EXERCISE INSTRUCTIONS -> Where a line of the records contains the word "each", show that line.
--- START ---
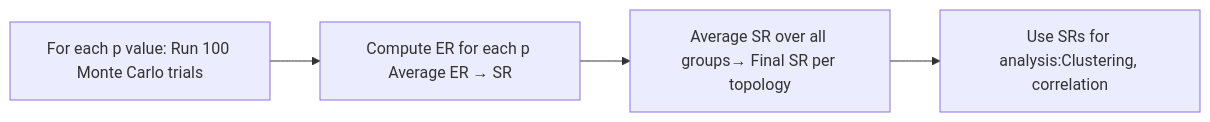
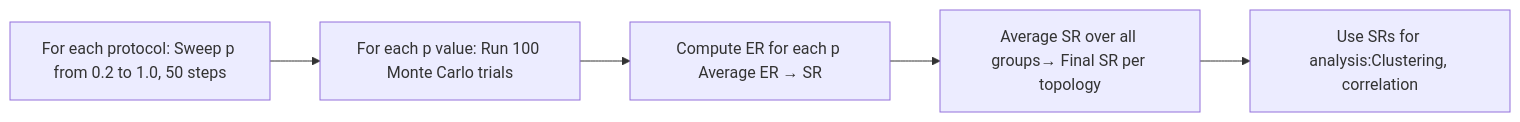
The third of 4 diagrams in code_understanding/graph_manager.md (aoa1213/process-update), drawn with Mermaid before and after one commit.

````diff
--- a/code_understanding/graph_manager.md
+++ b/code_understanding/graph_manager.md
@@ -38,9 +38,10 @@
 ```mermaid 
 flowchart LR
+    D[For each protocol: Sweep p from 0.2 to 1.0, 50 steps]
     E[For each p value: Run 100 Monte Carlo trials]
     F[Compute ER for each p Average ER → SR]
     G[Average SR over all groups→ Final SR per topology]
     H[Use SRs for analysis:Clustering, correlation]
 
-    E --> F --> G --> H
+    D --> E --> F --> G --> H
 ```
````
--- END ---
ANSWER BELOW ->
+    D[For each protocol: Sweep p from 0.2 to 1.0, 50 steps]
     E[For each p value: Run 100 Monte Carlo trials]
     F[Compute ER for each p Average ER → SR]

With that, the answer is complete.